Behavioral and Learning Changes Secondary to Chiropractic Care to Reduce Subluxations in a Child with Attention Deficit Hyperactivity Disorder

Objective: Attention Deficit Hyperactivity Disorder (ADHD) is extremely subjective in both diagnosis and treatment. No single cause has yet been determined for this disorder nor has there been a single treatment plan that is effective in a majority of cases. This paper proposes a possible etiology for some cases of ADHD with respect to concentration and hyperactivity along with a possible positive association with chiropractic adjustments.

Clinical Features: A case history is presented of an 8-year-old child with many learning and behavioral disorders that are associated with ADHD and temporally related to a fall incurred 18 months prior to being seen at this office. Physical examination revealed limited cervical ranges of motion, radiological examination noted a cervical base angle of 23 degrees, and sacro occipital technique examination had findings consistent with a sacroiliac hypermobility syndrome (category 2).

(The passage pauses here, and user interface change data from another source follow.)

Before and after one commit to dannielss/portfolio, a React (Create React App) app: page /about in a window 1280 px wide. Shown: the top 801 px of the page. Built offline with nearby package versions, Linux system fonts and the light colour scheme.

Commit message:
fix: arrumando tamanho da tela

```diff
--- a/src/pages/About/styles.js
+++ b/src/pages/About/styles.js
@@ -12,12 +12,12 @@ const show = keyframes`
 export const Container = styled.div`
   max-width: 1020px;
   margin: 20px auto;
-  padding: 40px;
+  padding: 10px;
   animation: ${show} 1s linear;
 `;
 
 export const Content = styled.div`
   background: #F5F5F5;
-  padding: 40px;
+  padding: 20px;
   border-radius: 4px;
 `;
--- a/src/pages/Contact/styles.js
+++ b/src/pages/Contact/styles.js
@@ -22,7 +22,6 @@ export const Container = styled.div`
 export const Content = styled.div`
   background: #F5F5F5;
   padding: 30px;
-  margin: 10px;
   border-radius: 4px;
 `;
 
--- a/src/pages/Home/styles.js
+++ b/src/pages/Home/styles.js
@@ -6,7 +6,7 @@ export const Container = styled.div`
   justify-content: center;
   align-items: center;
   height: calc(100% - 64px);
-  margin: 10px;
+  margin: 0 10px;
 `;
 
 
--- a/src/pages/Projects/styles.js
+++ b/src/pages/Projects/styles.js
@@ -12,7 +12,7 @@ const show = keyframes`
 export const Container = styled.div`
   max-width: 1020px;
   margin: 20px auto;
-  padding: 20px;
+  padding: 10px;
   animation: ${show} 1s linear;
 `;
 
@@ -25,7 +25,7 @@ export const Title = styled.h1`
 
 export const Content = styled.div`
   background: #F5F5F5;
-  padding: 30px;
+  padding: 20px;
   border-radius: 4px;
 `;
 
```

Intervention and Outcome: For the first two months of care the patient was seen once a week with every adjustment consisting of SOT pelvic blocking procedures and cervical adjustments. While prior to care the child’s symptoms had been stable for 18 months, following two months of care his mother noted positive changes in behavior and reduction in his complaints of headaches and neck pain symptoms. During the two month period of treatment, reports from his teachers at school remarked on the positive changes in his behavior and improvements in academic performance. There are many causes to ADHD as well as other learning and behavioral disorders; therefore conclusions cannot be conclusively drawn by a single case study. A possible conclusion that can be drawn in this case is that adjusting spinal lesions (e.g., subluxations) appeared to reduce the child’s pain and discomfort, which allowed him the ability to concentrate, learn and “sit still.” Further studies with controls need to be conducted in this area to determine the effectiveness of chiropractic care in aiding the symptoms of children who are classified as ADHD.

Conclusion: There are many causes to ADHD as well as other learning and behavioral disorders; therefore conclusions cannot be conclusively drawn by a single case study. A possible conclusion that can be drawn in this case is that adjusting spinal lesions (e.g., subluxations) appeared to reduce the child’s pain and discomfort, which allowed him the ability to concentrate, learn and “sit still.” Further studies with controls need to be conducted in this area to determine the effectiveness of chiropractic care in aiding the symptoms of children who are classified as ADHD.

Lisa Lovett, D.C. and Charles Blum, D.C. Journal of Vertebral Subluxation Research ~ October 4, 2006 ~ Pages 1-6. Abstract